A year later, at Fest 9, they did a proper reunion set, and I spent the months leading up to that show absolutely giddy with anticipation. Normally, building something up in your head for that long only leads to disappointment. That wasn't the case here. I remember my friend Keith and I walking grabbing a roll of duct tape from the bar before their set and taping our glasses around our heads so they wouldn't get destroyed during the set, then promptly fixing ourselves center stage and preparing for the onslaught. I remember the band kicking in and being arm-in-arm with Keith, screaming every word as people climbed up on our backs to scream the words in Gared's face. In that moment, it felt like the four-year absence of Planes only made people latch onto them even harder.

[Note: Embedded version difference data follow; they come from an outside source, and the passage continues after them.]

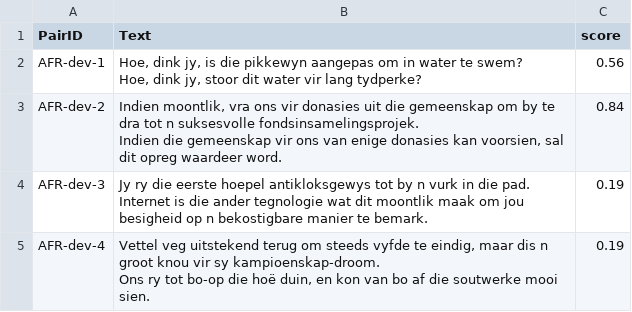
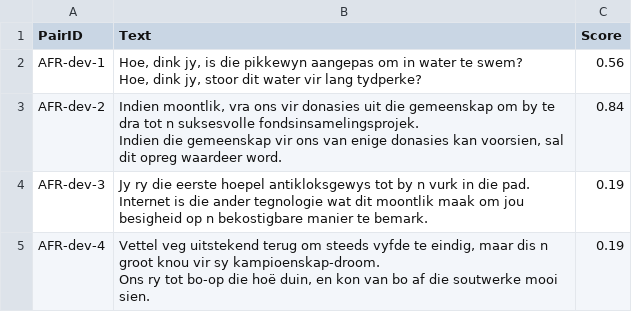
Before and after one commit to MajoBednar/STR, a CSV file: data/datasets_original_splits/afr/afr_dev_with_labels.csv, drawn as a sheet; only a part is shown.

Commit message:
afr dataset updated, test needs to be fixed

```diff
--- a/data/datasets_original_splits/afr/afr_dev_with_labels.csv
+++ b/data/datasets_original_splits/afr/afr_dev_with_labels.csv
@@ -1,2 +1,2 @@
-PairID,Text,score
+PairID,Text,Score
 AFR-dev-1,"Hoe, dink jy, is die pikkewyn aangepas om in water te swem?
```
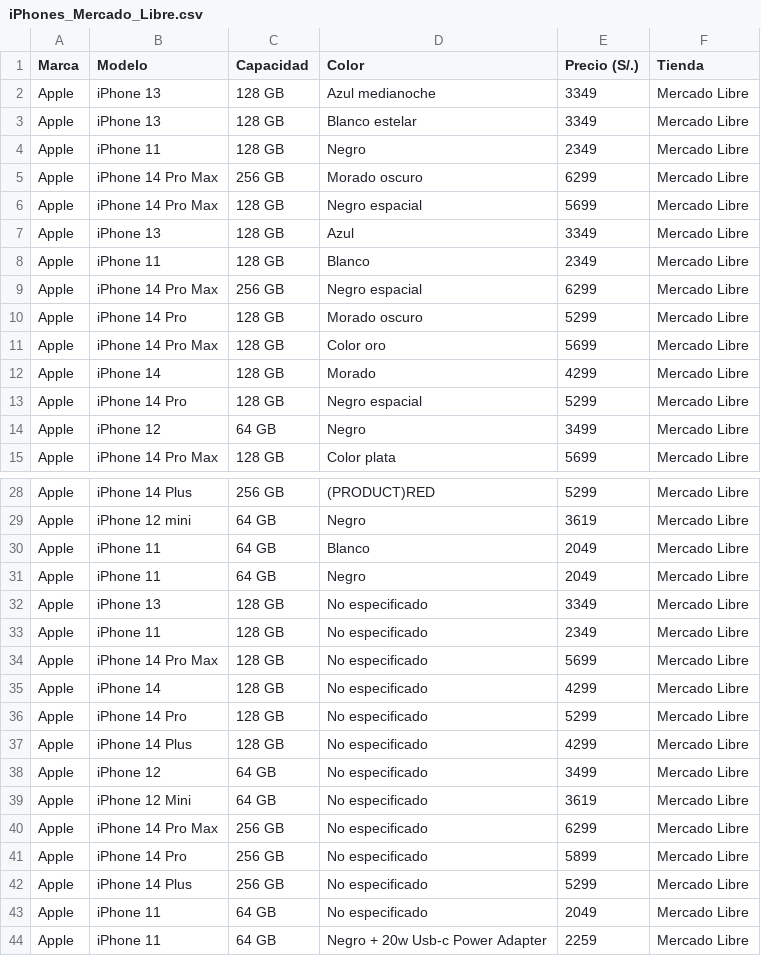
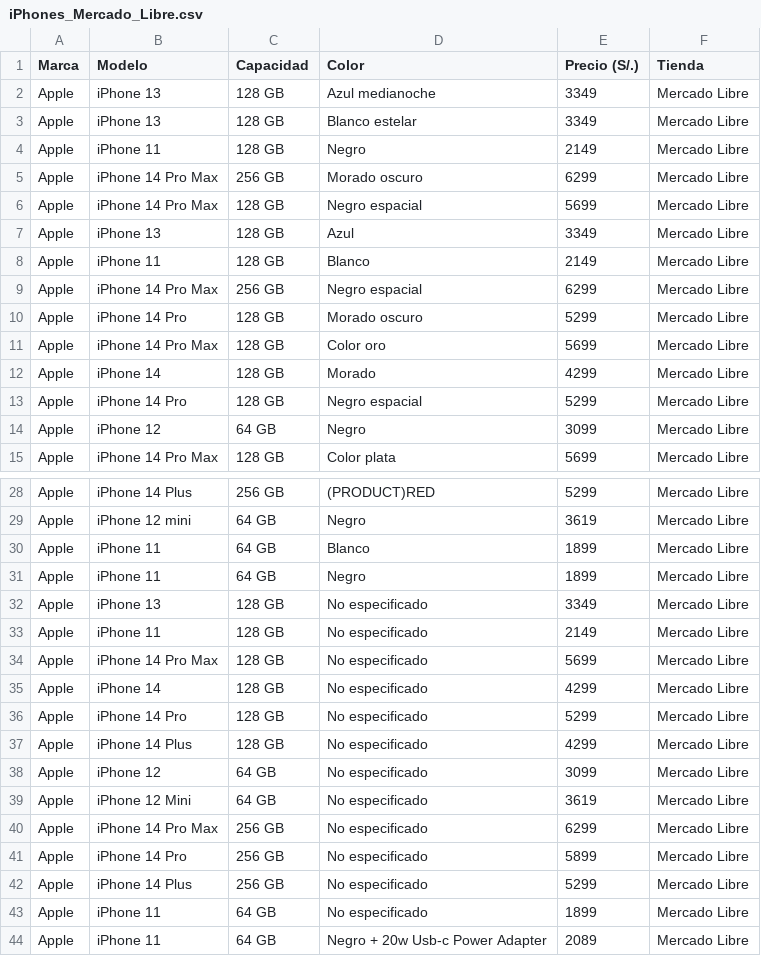
Before and after one commit to Marcelloprime/Comparacion_Precios_Peru, a CSV file: iPhones_Mercado_Libre.csv, drawn as a sheet; only a part is shown, gaps mark what is left out.

```diff
--- a/iPhones_Mercado_Libre.csv
+++ b/iPhones_Mercado_Libre.csv
@@ -3,3 +3,3 @@ Apple,iPhone 13,128 GB,Azul medianoche,3349,Mercado Libre
 Apple,iPhone 13,128 GB,Blanco estelar,3349,Mercado Libre
-Apple,iPhone 11,128 GB,Negro,2349,Mercado Libre
+Apple,iPhone 11,128 GB,Negro,2149,Mercado Libre
 Apple,iPhone 14 Pro Max,256 GB,Morado oscuro,6299,Mercado Libre
@@ -7,3 +7,3 @@ Apple,iPhone 14 Pro Max,128 GB,Negro espacial,5699,Mercado Libre
 Apple,iPhone 13,128 GB,Azul,3349,Mercado Libre
-Apple,iPhone 11,128 GB,Blanco,2349,Mercado Libre
+Apple,iPhone 11,128 GB,Blanco,2149,Mercado Libre
 Apple,iPhone 14 Pro Max,256 GB,Negro espacial,6299,Mercado Libre
@@ -13,3 +13,3 @@ Apple,iPhone 14,128 GB,Morado,4299,Mercado Libre
 Apple,iPhone 14 Pro,128 GB,Negro espacial,5299,Mercado Libre
-Apple,iPhone 12,64 GB,Negro,3499,Mercado Libre
+Apple,iPhone 12,64 GB,Negro,3099,Mercado Libre
 Apple,iPhone 14 Pro Max,128 GB,Color plata,5699,Mercado Libre
@@ -29,6 +29,6 @@ Apple,iPhone 14 Plus,256 GB,(PRODUCT)RED,5299,Mercado Libre
 Apple,iPhone 12 mini,64 GB,Negro,3619,Mercado Libre
-Apple,iPhone 11,64 GB,Blanco,2049,Mercado Libre
-Apple,iPhone 11,64 GB,Negro,2049,Mercado Libre
+Apple,iPhone 11,64 GB,Blanco,1899,Mercado Libre
+Apple,iPhone 11,64 GB,Negro,1899,Mercado Libre
 Apple,iPhone 13,128 GB,No especificado,3349,Mercado Libre
-Apple,iPhone 11,128 GB,No especificado,2349,Mercado Libre
+Apple,iPhone 11,128 GB,No especificado,2149,Mercado Libre
 Apple,iPhone 14 Pro Max,128 GB,No especificado,5699,Mercado Libre
@@ -37,3 +37,3 @@ Apple,iPhone 14 Pro,128 GB,No especificado,5299,Mercado Libre
 Apple,iPhone 14 Plus,128 GB,No especificado,4299,Mercado Libre
-Apple,iPhone 12,64 GB,No especificado,3499,Mercado Libre
+Apple,iPhone 12,64 GB,No especificado,3099,Mercado Libre
 Apple,iPhone 12 Mini,64 GB,No especificado,3619,Mercado Libre
@@ -42,3 +42,3 @@ Apple,iPhone 14 Pro,256 GB,No especificado,5899,Mercado Libre
 Apple,iPhone 14 Plus,256 GB,No especificado,5299,Mercado Libre
-Apple,iPhone 11,64 GB,No especificado,2049,Mercado Libre
-Apple,iPhone 11,64 GB,Negro + 20w Usb-c Power Adapter,2259,Mercado Libre
+Apple,iPhone 11,64 GB,No especificado,1899,Mercado Libre
+Apple,iPhone 11,64 GB,Negro + 20w Usb-c Power Adapter,2089,Mercado Libre
```
Also changed, not shown: iPhones_Falabella.csv, iPhones_Hiraoka.csv, 4 other files.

During the final song, Gared jumped into the crowd and, together, we all screamed "We ride to fight" long after the band finished playing the song. These weren't just some song lyrics; this was our shared mantra. It was the kind of life-affirming moment that just had a way of happening at Planes shows, and it's something I'll never forget.
Years later, Planes would release their a reunion record called Prey, and I got to announce it at The A.V. Club. I spoke to Gared about the record and his quotes were short but punchy—stories of holing up in a Motel 6 and getting into fist fights with truckers was more or less the gist of it. It was the kind of self-mythologizing that would sound so utterly contrived if these lines weren't delivered with the utmost conviction. Because Gared may have been many things, but a huckster wasn't among them.
For the past year, Gared had been suffering from stage III esophageal cancer. Being friends with him on social media, I was able to see that, even in the midst of this, he presented as someone who was road-weary yet optimistic at every turn. There was never the indication that this day would come. Foolishly, I never entertained the thought either. There are certain people who just seem to float above all our humanly concerns and always come out the other end, no matter what danger they encounter along the way. That was Gared, and there will never be another like him.
In moments like this, there's a desire to want to say something profound, but all I can think of is the way that Gared every single set I ever saw him perform: Fuckin' take care of each other.